I came across an old journal the other day, looking for the spell I remember casting over ten years ago to find my perfect mate. Wouldn’t it be fun to write a new one and dig out the old one and see how they compare fifteen plus years apart? What I couldn’t find is the spell I so clearly remember writing – I wrote almost daily back then. What I found instead is my old, huge journal buried in a box of books in the basement – red velvet, embossed in gold the word “Secrets” on the cover (I took this journal everywhere with me back then) – filled with delicate ideas and my romantic heart spilled across pages and pages.

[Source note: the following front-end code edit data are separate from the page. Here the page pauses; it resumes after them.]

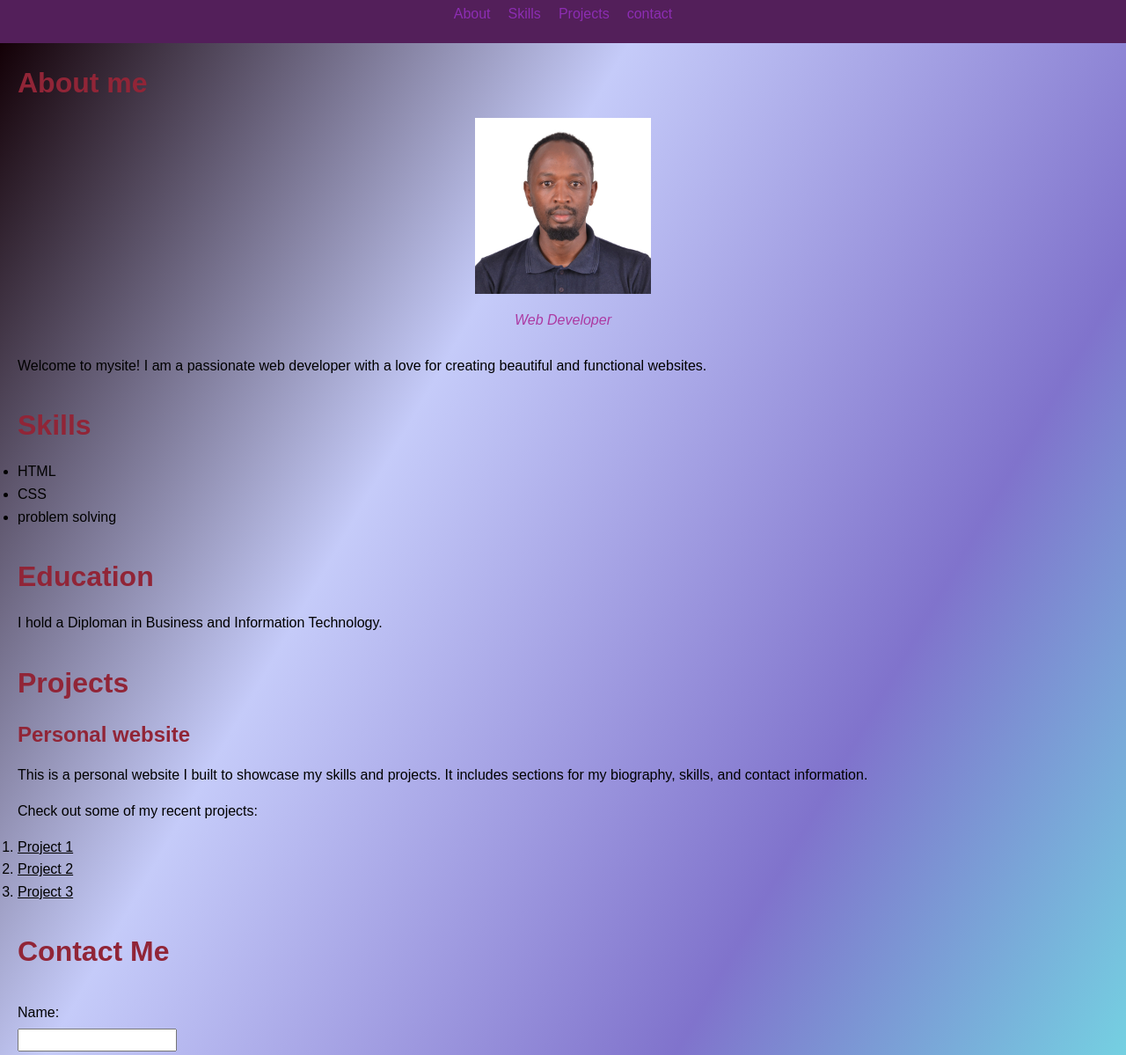
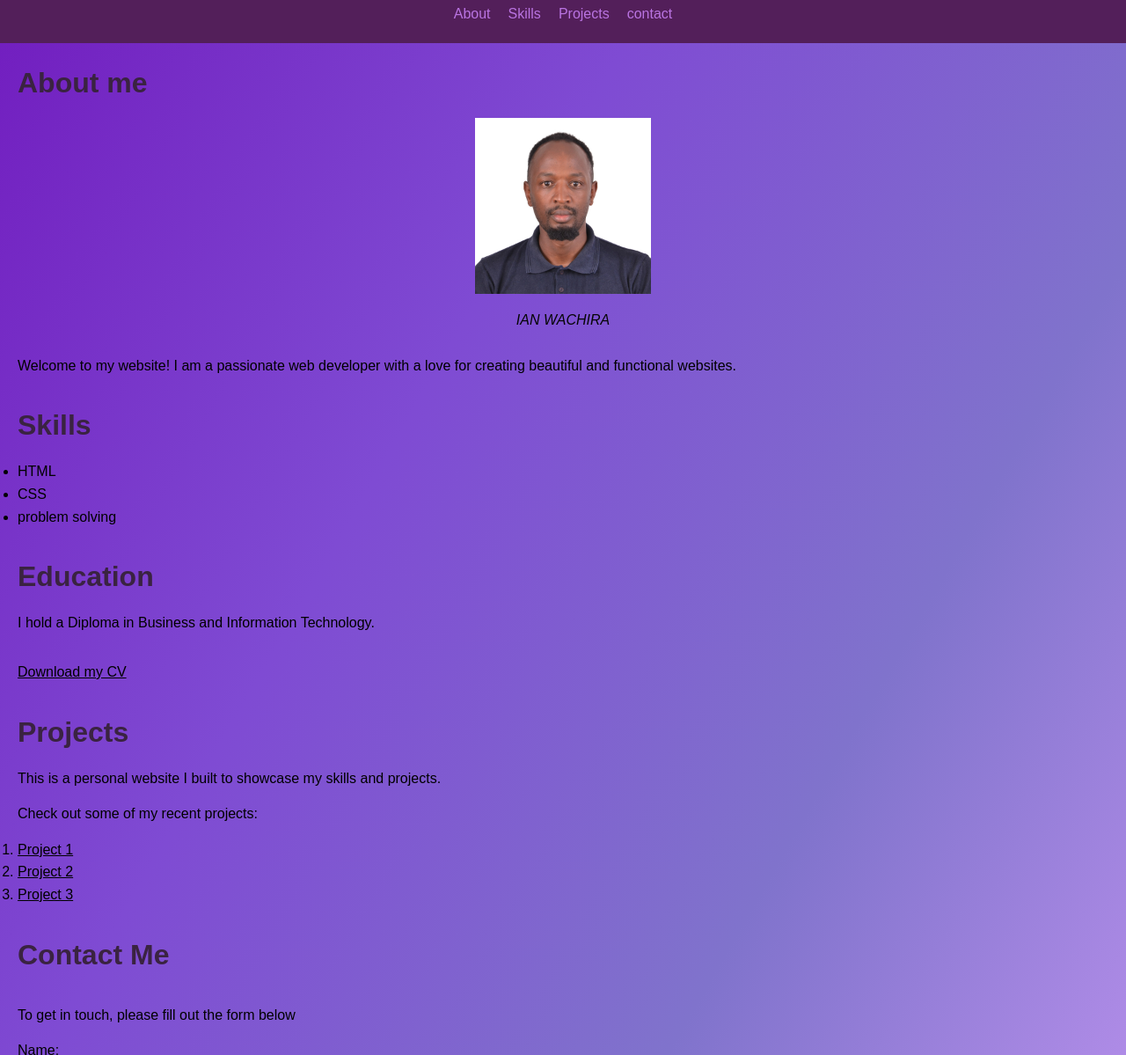
Before and after one commit to IanWachcode/portfolio, a plain HTML site: page index.html in a window 1280 px wide. Shown: the part 95-1294 px from the top of the page at 88% size. Drawn offline with Linux system fonts and the light colour scheme.

Commit message:
final changes

```diff
--- a/index.html
+++ b/index.html
@@ -13,26 +13,26 @@
         <nav>
             <ul>
                 <li><a href="#about">About</a></li>
-                <li><a href="#projects">Skills</a></li>
-                <li><a href="#contact">Projects</a></li>
-                <li><a href="#blog">contact</a></li>
+                <li><a href="#skills">Skills</a></li>
+                <li><a href="project-list">Projects</a></li>
+                <li><a href="contact">contact</a></li>
             </ul>
             </nav>
     </header>
     <main class="container">
         <section id="about">
-            <h2>About me</h2>
+            <h2 class="top">About me</h2>
             <figure>
                 <img src="images/profile photo.jpg" width="200" height="200">
-                <figcaption>Web Developer</figcaption>
+                <figcaption>IAN WACHIRA</figcaption>
             </figure>
             <br>
-            <p>Welcome to mysite! I am a passionate web developer with a love for creating beautiful and functional websites.</p>
+            <p>Welcome to my website! I am a passionate web developer with a love for creating beautiful and functional websites.</p>
         </section>
 
         <section id="skills">
             <h2>Skills</h2>
-            <ul>
+            <ul class="skills-list">
                 <li>HTML</li>
                 <li>CSS</li>
                 <li>problem solving</li>
@@ -40,29 +40,31 @@
         </section>
         <section id="Education">
             <h2>Education</h2>
-            <p>I hold a Diploman in Business and Information Technology.</p>
+            <p>I hold a Diploma in Business and Information Technology.</p>
+            </section>
+            <section id="My CV">
+                <a href="resource/IAN-WACHIRA.pdf" target="_blank">Download my CV</a>
             </section>
 
         <section id="projects">
+            <div>
             <h2>Projects</h2>
-            <article>
-                <h3>Personal website</h3>
-                <p>This is a personal website I built to showcase my skills and projects. It includes sections for my biography, skills, and contact information.</p>
-            </article>
 
-
-            <p>Check out some of my recent projects:</p>
-            <ol>
-                <li><a href="#">Project 1</a></li>
-                <li><a href="#">Project 2</a></li>
+                <p>This is a personal website I built to showcase my skills and projects.</p>
+                <p>Check out some of my recent projects:</p>
+            <ol class="project-list">
+                <li><a href="https://github.com/IanWachcode/Web-development-PLP-week-1.git">Project 1</a></li>
+                <li><a href="https://github.com/IanWachcode/python-PLP-week-1.git">Project 2</a></li>
                 <li><a href="#">Project 3</a></li>
             </ol>
+            </div>
         </section>
 
         <section id="contact">
             <h2>Contact Me</h2>
             </section>
             <form>
+                <p> To get in touch, please fill out the form below</p>
                 <div class="input">
                     <label for="name">Name:</label>
                     <input type="text" id="name" name="name" required>
@@ -82,8 +84,9 @@
                     <input type="submit" value="Send Message">
                 </button>
             </form>
-            <br>
-            <p>If you would like to get in touch, please fill out the form above</p>
+        </section>
+    </section>
+
 
     </main>
     <footer>
--- a/style.css
+++ b/style.css
@@ -6,13 +6,13 @@
     color:black;
 
 }
-.container{background: linear-gradient(120deg, #130006, #c5cbf9, #8073cc, #70f5ea);
+.container{background: linear-gradient(120deg, #721fc0, #7f4bd3, #8073cc, #bf94f0);
 
 
 }
 h1,h2,h3{
     margin-bottom: 14px;
-    color:rgb(145, 37, 55)
+    color:rgb(58, 35, 65)
 }
 
 h1 {
@@ -58,7 +58,7 @@ nav ul li {
 }
 
 nav a {
-    color:rgb(141, 45, 179);
+    color:rgb(186, 116, 226);
     text-decoration: none;
 }
 
@@ -99,10 +99,10 @@ footer {
 }
 footer p {
     margin: 0;
-    color: rgb(180, 81, 238);
+    color: rgb(215, 173, 240);
 }
 footer a {
-    color: rgb(180, 81, 238);
+    color: rgb(215, 173, 240);
     text-decoration: none;
 }
 img {
@@ -114,10 +114,11 @@ figure{
     text-align: center;
     margin: 0;
     padding: 0;
+    color: #6e1267;
 }
 
 figcaption {
     margin-top: 10px;
     font-style: italic;
-    color: #ac3aa2;
+    color: #050505;
 }
```
Also changed, not shown: 1 other file.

I was working in the restaurant industry then. I had dropped out of college, lived on my own for the first time, had money in my pocket, and not a care in the world. I remember this time in my life vividly. I saw the world as though it was a tapestry of colors and an endless sea of possibility. I was just old enough to have an adult relationship with my mother. We would speak on the phone over coffee most mornings – when I could, from the cozy balcony off my bedroom that overlooked the lake across the street. Time felt slow then. Life felt full. I was fully aware of each small beauty I was inviting into my life. I was creating my own world, and it was full of delight, artistic notions, and fun! I had just turned twenty-one.
As I thumbed through the pages of this journal I began to discover, somewhat uneasily, that this time capsule held more than the idyllic dreamings of my younger self. I continued to thumb through, a slight tightening in my chest and heart. One more flip of the page and there it was: so clearly the unraveling, the shifting from that young girl in a moment.

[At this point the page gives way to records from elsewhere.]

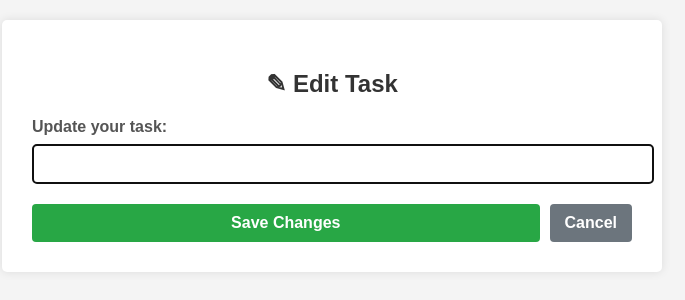
After one commit to harshitgurla24/To_Do_List-python, a Flask app: template templates/edit.html in a window 1280 px wide. The commit adds this page. Shown: the top 300 px of the page, without its empty margins (308-993 px from the left). Run offline with Flask 3, Linux system fonts and the light colour scheme; the template is opened without the code that fills it, so the values that code supplies are empty.

Commit message:
added task edit feature

```diff
--- a/app.py
+++ b/app.py
@@ -20,5 +20,19 @@ def delete(index):
         tasks.pop(index)
     return redirect("/")
 
+@app.route("/edit/<int:index>", methods=["GET"])
+def edit(index):
+    if 0 <= index < len(tasks):
+        return render_template("edit.html", task=tasks[index], index=index)
+    return redirect("/")
+
+@app.route("/update/<int:index>", methods=["POST"])
+def update(index):
+    if 0 <= index < len(tasks):
+        updated_task = request.form.get("task")
+        if updated_task:
+            tasks[index] = updated_task
+    return redirect("/")
+
 if __name__ == "__main__":
     app.run()
--- /dev/null
+++ b/templates/edit.html
@@ -0,0 +1,92 @@
+<!DOCTYPE html>
+<html>
+<head>
+    <title>Edit Task</title>
+    <style>
+        body {
+            font-family: Arial, sans-serif;
+            background-color: #f4f4f4;
+            margin: 0;
+            padding: 20px;
+        }
+        .container {
+            max-width: 600px;
+            margin: auto;
+            background: white;
+            padding: 30px;
+            border-radius: 5px;
+            box-shadow: 0 0 10px rgba(0,0,0,0.1);
+        }
+        h2 {
+            text-align: center;
+            color: #333;
+        }
+        .form-group {
+            margin-bottom: 20px;
+        }
+        label {
+            display: block;
+            margin-bottom: 8px;
+            color: #555;
+            font-weight: bold;
+        }
+        input[type="text"] {
+            width: 100%;
+            padding: 10px;
+            border: 1px solid #ccc;
+            border-radius: 4px;
+            font-size: 16px;
+        }
+        .button-group {
+            display: flex;
+            gap: 10px;
+            margin-top: 20px;
+        }
+        button {
+            flex: 1;
+            padding: 10px 15px;
+            border: none;
+            border-radius: 4px;
+            cursor: pointer;
+            font-size: 16px;
+            font-weight: bold;
+        }
+        .save-btn {
+            background-color: #28a745;
+            color: white;
+        }
+        .save-btn:hover {
+            background-color: #218838;
+        }
+        .cancel-btn {
+            background-color: #6c757d;
+            color: white;
+            text-decoration: none;
+            text-align: center;
+        }
+        .cancel-btn:hover {
+            background-color: #5a6268;
+        }
+    </style>
+</head>
+<body>
+
+<div class="container">
+    <h2>✎ Edit Task</h2>
+
+    <form method="POST" action="/update/{{ index }}">
+        <div class="form-group">
+            <label for="task">Update your task:</label>
+            <input type="text" id="task" name="task" value="{{ task }}" required autofocus>
+        </div>
+
+        <div class="button-group">
+            <button type="submit" class="save-btn">Save Changes</button>
+            <a href="/" style="text-decoration: none;">
+                <button type="button" class="cancel-btn">Cancel</button>
+            </a>
+        </div>
+    </form>
+</div>
+</body>
+</html>
```
Also changed, not shown: templates/index.html (+14 -4 lines).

One turn of the page, and my prose shifts from sweet ideas and haikus around sunsets, lakes, and love to the very real and painful experience of watching my mother die, my family change, my life forever altered. Even my handwriting looks completely different from the start of the journal to the end, a living artifact of a mind wrecked with grief. From prose of romance and a fairy tale heart to darkness and confusion. In some places I slip into third person, too painful I suppose to own the thoughts and feelings at the time.

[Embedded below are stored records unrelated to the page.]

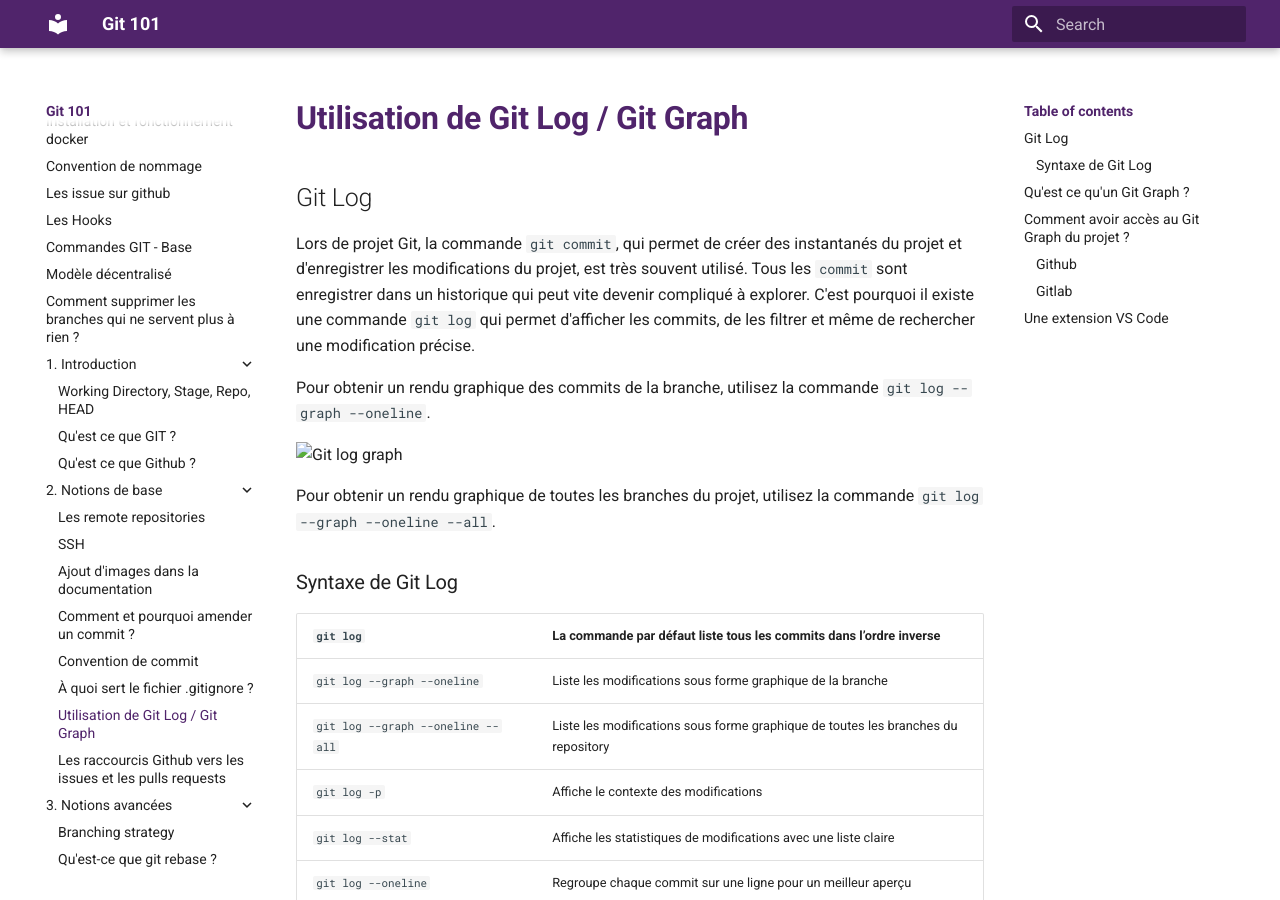
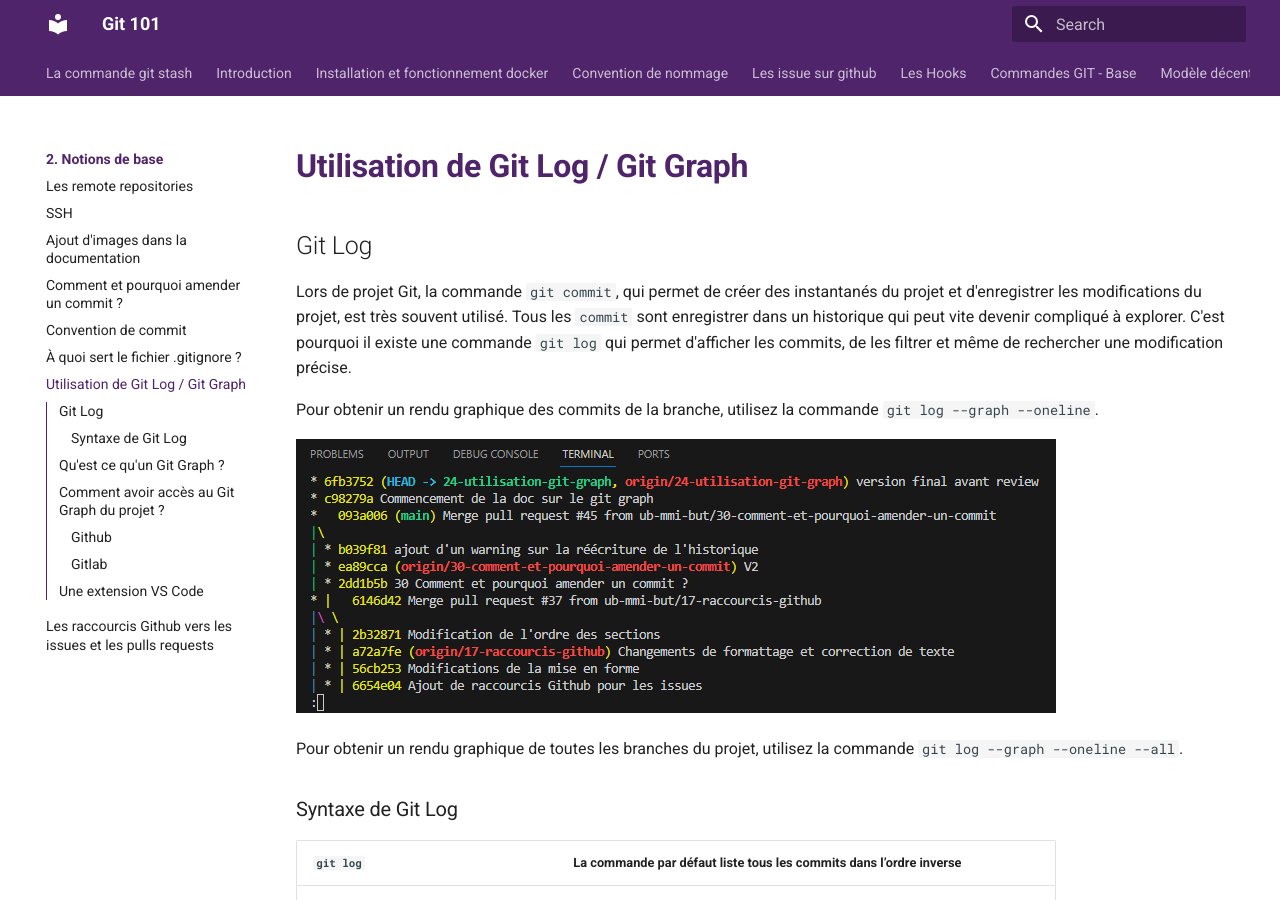
Before and after one commit to ub-mmi-but/git-101, an MkDocs documentation site: the page built from docs/2. Notions de base/git-log-graph.md, in a window 1280 px wide and 900 px high. Built offline with MkDocs 1.6.1 and Material for MkDocs 9.7.7, drawn with Linux system fonts in a browser that asks for light colours.

```diff
--- a/docs/2. Notions de base/git-log-graph.md
+++ b/docs/2. Notions de base/git-log-graph.md
@@ -6,7 +6,7 @@ Lors de projet Git, la commande `git commit`, qui permet de créer des instantan
 
 Pour obtenir un rendu graphique des commits de la branche, utilisez la commande `git log --graph --oneline`.
 
-![Git log graph](assets/git-log-graph.png)
+![Git log graph](/assets/git-log-graph.png)
 
 Pour obtenir un rendu graphique de toutes les branches du projet, utilisez la commande `git log --graph --oneline --all`.
 
@@ -33,7 +33,7 @@ Pour plus de détails sur les commandes `git log`, lancez la commande `git log -
 
 Un Git Graph est une représentation/revisualisation des **commits** et des évènements sur les différentes branches du projet.
 
-![Git Graph](<assets/ex-git-graph.png>)
+![Git Graph](</assets/ex-git-graph.png>)
 
 **Légende**
 
@@ -49,18 +49,18 @@ Un Git Graph est une représentation/revisualisation des **commits** et des év
 
 Pour avoir accès au Git Graph du projet, il suffit d'aller sur l'onglet `Insight` de la barre de navigation de Github.
 
-![Nav bar Github](assets/nav-bar-github.png)
+![Nav bar Github](/assets/nav-bar-github.png)
 
 Ensuite, choisir `Network` et le graph s'affichera.
 
-![Git Graph Github](assets/git-graph-github.png)
+![Git Graph Github](/assets/git-graph-github.png)
 
 
 ### Gitlab
 
 Pour GitLab, il faut aller dans l'onglet `</> Code` puis choisir `Repository graph`. Même fonctionnement que pour Github, chaque couleur défini une branche du projet et chaque point un commit.
 
-![Git Graph Gitlab](assets/git-graph-gitlab.png)
+![Git Graph Gitlab](/assets/git-graph-gitlab.png)
 
 
 
@@ -68,8 +68,8 @@ Pour GitLab, il faut aller dans l'onglet `</> Code` puis choisir `Repository gra
 
 Il existe pour VS Code une extension pêrmettant de prévisualiser les Git Graph directement sur le projet en local, **Git Graph**.
 
-![Extension VS Code](<assets/extension-vscode.png>)
+![Extension VS Code](</assets/extension-vscode.png>)
 
 Une fois installer, il suffit de clicker sur le bouton `Git Graph` en bas de page.
 
-![Git Graph VS Code](assets/git-graph.png)
+![Git Graph VS Code](/assets/git-graph.png)
--- a/mkdocs.yml
+++ b/mkdocs.yml
@@ -2,7 +2,8 @@ site_name: 'Git 101'
 theme:
   name: 'material'
   features:
-    - navigation.expand
+    - toc.integrate
+    - navigation.tabs
 
 markdown_extensions:
   - admonition
```
Also changed, not shown: docs/1. Introduction/expliquer-les-principes-de-working-directory-stage-repo-head.md (+1 -1 lines), docs/2. Notions de base/ajout-image.md (+5 -5 lines), docs/3. Notions avancées/branching-strategy.md (+2 -2 lines), docs/3. Notions avancées/rebase.md (+1 -1 lines), docs/assets/image.png (renamed from docs/image.png).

The tense changes from present tense – alive in the moments of each day as a well formed, cheery girl – to past tense: a dissociation from reality as reality became too hard to bear. As I realize what I have stumbled upon, this journal that is my unedited heart on the page, it breaks once more. How long it has taken to stare at this pain directly and acknowledge it. How long it’s taken to forgive myself for being human through the darkest hours of my life to now. How many years I tried so desperately to hide the pain and smile, hoping no one would notice.
I have had friends over the years who have struggled to understand how much changed in my heart and life, and how quickly. Friends who, at the time, wished me back to my old self (how could they not? We were babies, primed for the time of our lives). I now understand the split, the break, the loss of my old self as that time in my life shook me to my bones and threatened to undo me completely: the change that they could see but I couldn’t.
I was aware then that my heart ached with pain because I could no longer call my mother on the phone, hear her voice, catch that singular whiff of garlic on her hands. I didn’t know that I was also losing a version of myself at the time. I didn’t know then that soon there would be things in my life that I could never un-see, un-feel, un-know.
From my perspective I was simply “becoming”.
Shaped into who I am now, casually over time.
The journal tells a different story, a much quicker one. The story of a young girl who believed in fairy tale endings until – with the turn of a page – she didn’t. Overnight. Seemingly without warning. I can look back on that young girl with compassion now, forgiveness. I have finally found the strength to own the pain that I tried so hard to run from back then, the darkness, my first deep glimpse into the flip side of a heart filled with joy. I can honor her pain, the layers of loss I couldn’t understand at the time. I welcome her home.
The smokestacks are raging steam,
Billowing white into the crisp stillness
Of the ink black sky.
Yellow sparkling alters smile down,
Blinking approvingly from heaven.
So I blew a kiss to the moon (and you)
And it winked at me.
The nightly freight train finally whispered
past the window,
Passing with silent weight
through my night.
It’s right there, just on the other side.
I cannot touch it, and I cannot touch you,
Only the thought of you –
Here, sewn to me with silver,
Breathing light into darkness,
Paying silent homage with me, to life.